**Instructions for the task**
Search the data for the string "Geplante" and extract every line where it appears.

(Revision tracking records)
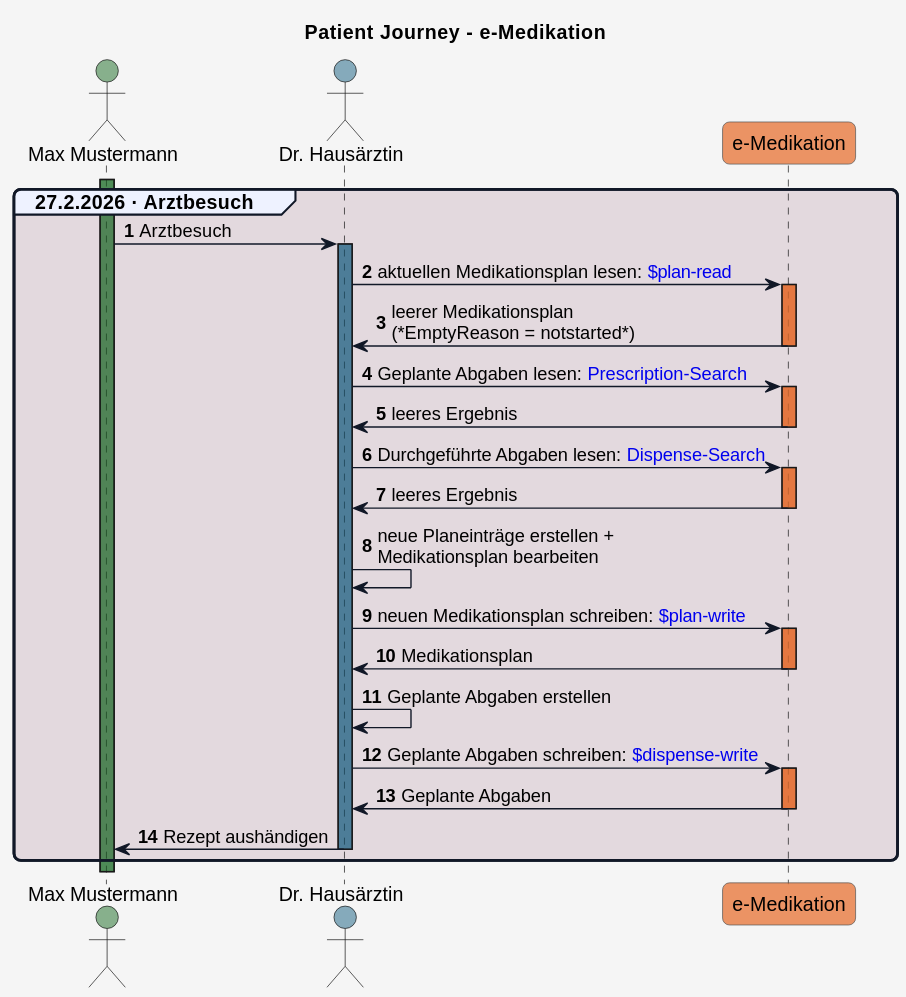
Before: input/images/plantuml/patient_journey_01.svg, a diagram exported from PlantUML (HL7Austria/ELGA-e-Medikation-R4).
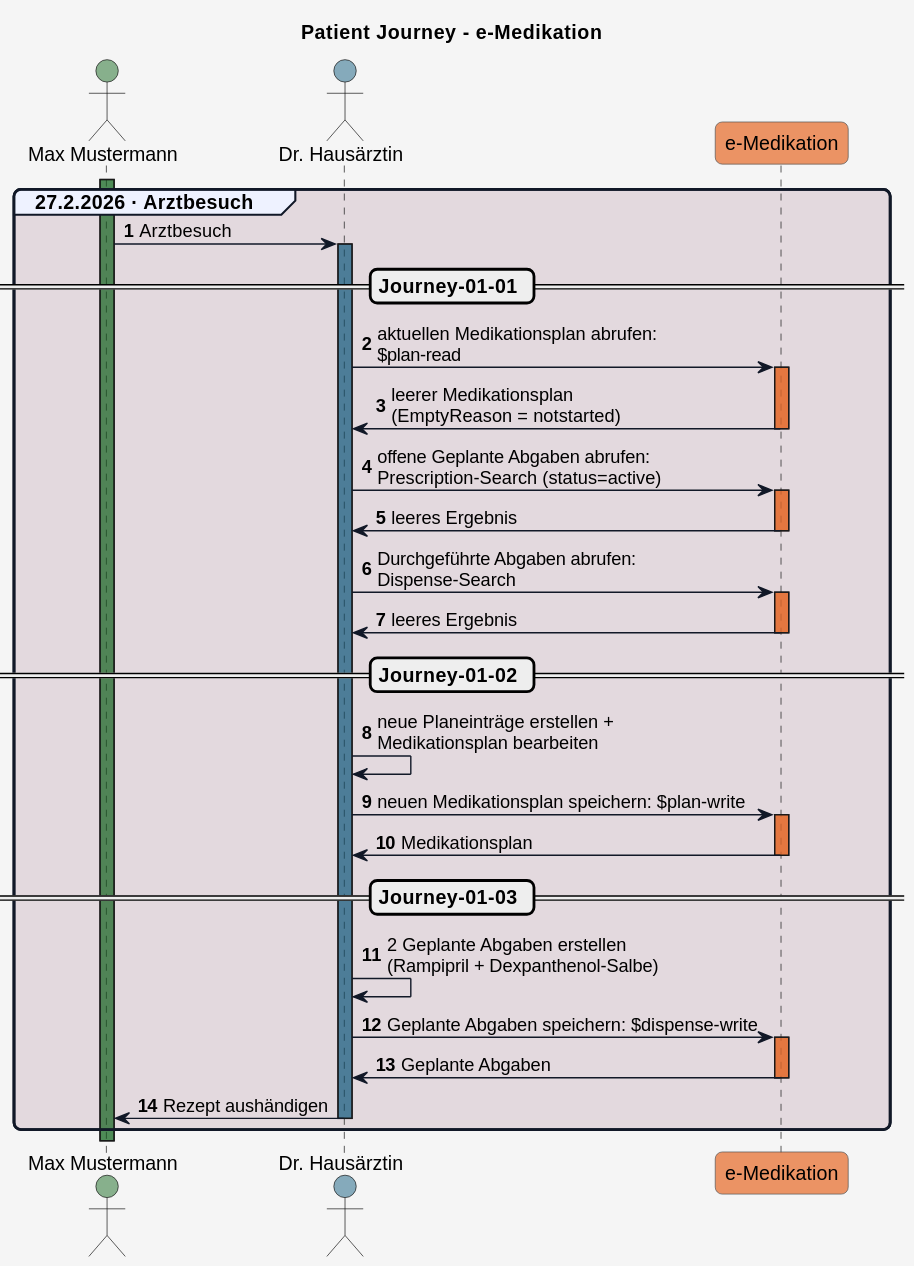
After the change.

Change to the diagram source:
```diff
@@ -68,28 +68,33 @@
   Patient -> Arzt_1: Arztbesuch
   activate Arzt_1 COLOR_GDA_1
 
+  == Journey-01-01 ==
 
-  Arzt_1 -> eMed_FA: aktuellen Medikationsplan lesen: [[Sub_UC_eMed_01.html#sub_uc_emed_01_01---aktuellen-medikationsplan-lesen-plan-read $plan-read]]
+  Arzt_1 -> eMed_FA: aktuellen Medikationsplan abrufen:\n$plan-read
   activate eMed_FA COLOR_EMED_FA
-  eMed_FA -> Arzt_1: leerer Medikationsplan\n(*EmptyReason = notstarted*)
+  eMed_FA -> Arzt_1: leerer Medikationsplan\n(EmptyReason = notstarted)
   deactivate eMed_FA
-  Arzt_1 -> eMed_FA: Geplante Abgaben lesen: [[Sub_UC_eMed_03.html#sub_uc_emed_03_01---geplante-abgaben-lesen-prescription-search Prescription-Search]]
+  Arzt_1 -> eMed_FA: offene Geplante Abgaben abrufen:\nPrescription-Search (status=active)
   activate eMed_FA COLOR_EMED_FA
   eMed_FA -> Arzt_1: leeres Ergebnis
   deactivate eMed_FA
-  Arzt_1 -> eMed_FA: Durchgeführte Abgaben lesen: [[Sub_UC_eMed_03.html#sub_uc_emed_03_02---durchgeführte-abgaben-lesen-dispense-search Dispense-Search]]
+  Arzt_1 -> eMed_FA: Durchgeführte Abgaben abrufen:\nDispense-Search
   activate eMed_FA COLOR_EMED_FA
   eMed_FA -> Arzt_1: leeres Ergebnis
   deactivate eMed_FA
 
+  == Journey-01-02 ==
+
   Arzt_1 -> Arzt_1: neue Planeinträge erstellen +\nMedikationsplan bearbeiten
-  Arzt_1 -> eMed_FA: neuen Medikationsplan schreiben: [[Sub_UC_eMed_02.html#sub_uc_emed_02_01---medikationsplan-schreiben-plan-write $plan-write]]
+  Arzt_1 -> eMed_FA: neuen Medikationsplan speichern: $plan-write
   activate eMed_FA COLOR_EMED_FA
   eMed_FA -> Arzt_1: Medikationsplan
   deactivate eMed_FA
 
-  Arzt_1 -> Arzt_1: Geplante Abgaben erstellen
-  Arzt_1 -> eMed_FA: Geplante Abgaben schreiben: [[Sub_UC_eMed_04.html#sub_uc_emed_04_01---geplante-abgabe-erstellen-prescription-write $dispense-write]]
+  == Journey-01-03 ==
+
+  Arzt_1 -> Arzt_1: 2 Geplante Abgaben erstellen\n(Rampipril + Dexpanthenol-Salbe)
+  Arzt_1 -> eMed_FA: Geplante Abgaben speichern: $dispense-write
   activate eMed_FA COLOR_EMED_FA
   eMed_FA -> Arzt_1: Geplante Abgaben
   deactivate eMed_FA
```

**Written answer**
-  Arzt_1 -> eMed_FA: Geplante Abgaben lesen: [[Sub_UC_eMed_03.html#sub_uc_emed_03_01---geplante-abgaben-lesen-prescription-search Prescription-Search]]
+  Arzt_1 -> eMed_FA: offene Geplante Abgaben abrufen:\nPrescription-Search (status=active)
-  Arzt_1 -> Arzt_1: Geplante Abgaben erstellen
-  Arzt_1 -> eMed_FA: Geplante Abgaben schreiben: [[Sub_UC_eMed_04.html#sub_uc_emed_04_01---geplante-abgabe-erstellen-prescription-write $dispense-write]]
+  Arzt_1 -> Arzt_1: 2 Geplante Abgaben erstellen\n(Rampipril + Dexpanthenol-Salbe)
+  Arzt_1 -> eMed_FA: Geplante Abgaben speichern: $dispense-write
   eMed_FA -> Arzt_1: Geplante Abgaben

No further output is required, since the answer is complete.